My maternal grandmother died at age 79, owning her own home but not the land on which it still sits. A place of her own meant a lot to her as her childhood and early adulthood were filled with violence. Coming from a long line of women with very little resources, the overriding lesson I was taught was that independence (or at the very least ingenuity in service of it) was the single defining marker of womanhood.
My upbringing did not include any preparation to be a man’s wife as I’ve heard other Afro-Caribbean women express. I came to the conviction that I should live life radically on my own terms. I learnt from women who dealt in complexities, not in ideals that set you up for a spectacular set of disappointments.
I’d plait my paternal grandmother’s hair as she shared stories of pretending to cry after her lover had beat her only to break a bottle over his head when he came to comfort her. Womanhood meant toughness, an ability to decode sexism and skillfully negotiate it with wits or fists. I did not inherit this grandmother’s toughness. Easily moved to tears, they wrote in my first report from school. That’s still true.
In the historical denial of black womanhood there is of course the denial of black humanity but there is also a freedom from a hetero/sexist scripting of womanhood to be claimed. The denial of femininity offers not just the opportunity to intentionally create femme identities of our own making but to reject what Toni Cade Bambara has called the “madness of masculinity and femininity”. That which was denied you can create a space of freedom not just a space of yearning.
Academic scholarship and creative work alike celebrate black Caribbean women’s abilities to work economic miracles:
She could work miracles, she would make a garment from a square of cloth
in a span that defied time. Or feed twenty people on a stew made from
fallen-from-the-head cabbage leaves and a carrot and a cho-cho and a palmful of meat.
–from For My Mother (May I Inherit Half Her Strength) by Lorna Goodison)
Less is said about the other kinds of magic we make (other than that we make it in exile or in Suriname 😉

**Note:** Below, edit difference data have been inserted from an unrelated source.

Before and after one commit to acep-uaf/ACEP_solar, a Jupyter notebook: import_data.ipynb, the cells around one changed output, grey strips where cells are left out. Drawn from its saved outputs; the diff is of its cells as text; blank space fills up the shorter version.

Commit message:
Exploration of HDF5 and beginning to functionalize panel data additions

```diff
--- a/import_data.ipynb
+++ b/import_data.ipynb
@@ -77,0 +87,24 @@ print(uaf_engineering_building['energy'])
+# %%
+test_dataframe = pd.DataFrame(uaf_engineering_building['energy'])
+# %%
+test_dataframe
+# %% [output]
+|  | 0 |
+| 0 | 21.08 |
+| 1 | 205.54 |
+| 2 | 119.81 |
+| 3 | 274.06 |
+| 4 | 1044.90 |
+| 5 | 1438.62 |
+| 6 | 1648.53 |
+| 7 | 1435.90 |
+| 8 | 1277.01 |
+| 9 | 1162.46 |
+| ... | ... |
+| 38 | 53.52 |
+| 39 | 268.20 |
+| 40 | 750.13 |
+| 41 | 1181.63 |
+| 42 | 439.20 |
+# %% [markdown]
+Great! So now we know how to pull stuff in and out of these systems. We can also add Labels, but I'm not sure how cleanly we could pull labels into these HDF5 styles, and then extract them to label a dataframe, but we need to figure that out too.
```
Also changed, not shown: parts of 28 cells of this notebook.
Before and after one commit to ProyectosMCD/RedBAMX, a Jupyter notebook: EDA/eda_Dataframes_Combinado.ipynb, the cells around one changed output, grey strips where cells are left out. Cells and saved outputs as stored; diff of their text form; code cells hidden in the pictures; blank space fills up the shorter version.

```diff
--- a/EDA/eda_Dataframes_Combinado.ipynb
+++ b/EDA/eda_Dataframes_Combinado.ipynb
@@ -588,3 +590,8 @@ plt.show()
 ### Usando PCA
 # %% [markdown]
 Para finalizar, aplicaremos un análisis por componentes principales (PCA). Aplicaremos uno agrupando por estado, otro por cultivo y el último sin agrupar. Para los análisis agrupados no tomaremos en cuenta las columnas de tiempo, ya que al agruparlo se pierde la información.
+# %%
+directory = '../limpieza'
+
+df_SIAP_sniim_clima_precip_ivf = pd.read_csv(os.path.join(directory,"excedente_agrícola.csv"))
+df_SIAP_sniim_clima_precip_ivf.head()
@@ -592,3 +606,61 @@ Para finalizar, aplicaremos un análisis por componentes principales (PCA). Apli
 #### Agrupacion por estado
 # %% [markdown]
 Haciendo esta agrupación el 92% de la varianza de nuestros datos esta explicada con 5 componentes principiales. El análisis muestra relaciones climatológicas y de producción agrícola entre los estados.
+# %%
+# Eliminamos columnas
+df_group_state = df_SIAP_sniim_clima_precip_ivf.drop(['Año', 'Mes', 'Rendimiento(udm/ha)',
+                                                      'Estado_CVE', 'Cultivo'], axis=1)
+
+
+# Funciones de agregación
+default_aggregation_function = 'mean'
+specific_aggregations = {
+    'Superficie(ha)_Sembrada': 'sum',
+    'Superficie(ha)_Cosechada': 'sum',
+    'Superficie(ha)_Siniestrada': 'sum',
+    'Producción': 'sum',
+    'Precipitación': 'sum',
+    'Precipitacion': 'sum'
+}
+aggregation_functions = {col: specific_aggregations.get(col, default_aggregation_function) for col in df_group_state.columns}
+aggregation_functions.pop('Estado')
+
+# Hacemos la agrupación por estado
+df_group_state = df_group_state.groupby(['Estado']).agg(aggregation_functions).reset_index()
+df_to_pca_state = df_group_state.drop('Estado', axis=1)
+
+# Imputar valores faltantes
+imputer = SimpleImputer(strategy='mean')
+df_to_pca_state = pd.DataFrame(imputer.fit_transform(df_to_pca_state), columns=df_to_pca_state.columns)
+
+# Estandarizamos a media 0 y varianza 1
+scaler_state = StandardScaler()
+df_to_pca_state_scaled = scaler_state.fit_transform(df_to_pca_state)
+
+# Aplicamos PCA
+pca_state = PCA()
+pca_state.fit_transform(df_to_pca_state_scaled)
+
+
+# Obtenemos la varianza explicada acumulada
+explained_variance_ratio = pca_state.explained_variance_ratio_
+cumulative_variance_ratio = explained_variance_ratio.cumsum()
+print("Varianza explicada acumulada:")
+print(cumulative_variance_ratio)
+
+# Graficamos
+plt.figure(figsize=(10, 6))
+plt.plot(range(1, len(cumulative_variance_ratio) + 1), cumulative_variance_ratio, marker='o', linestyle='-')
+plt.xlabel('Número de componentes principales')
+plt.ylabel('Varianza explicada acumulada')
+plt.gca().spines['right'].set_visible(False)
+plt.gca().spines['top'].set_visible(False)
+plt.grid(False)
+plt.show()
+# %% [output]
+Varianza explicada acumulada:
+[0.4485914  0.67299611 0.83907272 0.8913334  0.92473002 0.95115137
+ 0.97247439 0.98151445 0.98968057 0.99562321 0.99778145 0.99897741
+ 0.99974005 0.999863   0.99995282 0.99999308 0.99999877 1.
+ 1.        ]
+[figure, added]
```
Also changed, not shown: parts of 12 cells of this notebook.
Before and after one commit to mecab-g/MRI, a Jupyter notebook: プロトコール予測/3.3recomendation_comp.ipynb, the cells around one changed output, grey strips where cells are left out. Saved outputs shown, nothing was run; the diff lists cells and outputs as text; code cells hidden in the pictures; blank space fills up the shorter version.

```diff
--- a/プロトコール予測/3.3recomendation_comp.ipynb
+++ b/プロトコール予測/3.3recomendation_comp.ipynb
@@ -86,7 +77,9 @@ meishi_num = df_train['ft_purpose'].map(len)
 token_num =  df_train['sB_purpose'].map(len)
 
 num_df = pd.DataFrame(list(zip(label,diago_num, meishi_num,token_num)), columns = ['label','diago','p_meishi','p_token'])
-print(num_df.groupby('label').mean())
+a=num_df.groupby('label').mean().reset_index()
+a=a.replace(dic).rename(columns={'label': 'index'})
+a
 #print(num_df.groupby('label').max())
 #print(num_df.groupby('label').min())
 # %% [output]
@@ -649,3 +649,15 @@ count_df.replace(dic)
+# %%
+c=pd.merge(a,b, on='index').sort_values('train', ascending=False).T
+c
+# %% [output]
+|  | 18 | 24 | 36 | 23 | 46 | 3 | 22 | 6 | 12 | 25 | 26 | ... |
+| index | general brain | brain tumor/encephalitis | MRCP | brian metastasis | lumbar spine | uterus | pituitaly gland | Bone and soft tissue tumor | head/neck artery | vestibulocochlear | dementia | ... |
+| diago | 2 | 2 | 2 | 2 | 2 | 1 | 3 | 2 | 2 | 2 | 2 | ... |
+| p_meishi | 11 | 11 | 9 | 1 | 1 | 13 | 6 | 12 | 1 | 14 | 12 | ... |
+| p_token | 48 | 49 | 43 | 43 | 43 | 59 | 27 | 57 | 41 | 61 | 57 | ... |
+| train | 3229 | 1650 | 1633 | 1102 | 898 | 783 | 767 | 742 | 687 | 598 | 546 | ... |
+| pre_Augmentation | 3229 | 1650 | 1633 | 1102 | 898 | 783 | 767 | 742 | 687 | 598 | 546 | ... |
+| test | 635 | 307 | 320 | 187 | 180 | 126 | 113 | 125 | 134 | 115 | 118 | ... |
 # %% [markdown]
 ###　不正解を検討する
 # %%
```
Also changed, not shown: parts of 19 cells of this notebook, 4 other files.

Who knows how my grandmothers would feel about my decision to make love and life with a defiant, self-defined dyke whose emotions are always on the surface, just as my maternal grandmother’s were, and who makes my soul sing? But I can’t help but connect my homemaking to theirs. Home is the magic my love and I conjure together across multiple differences, across oceans and time zones and stubborn similarities that could undo us. Loving her makes me feel free.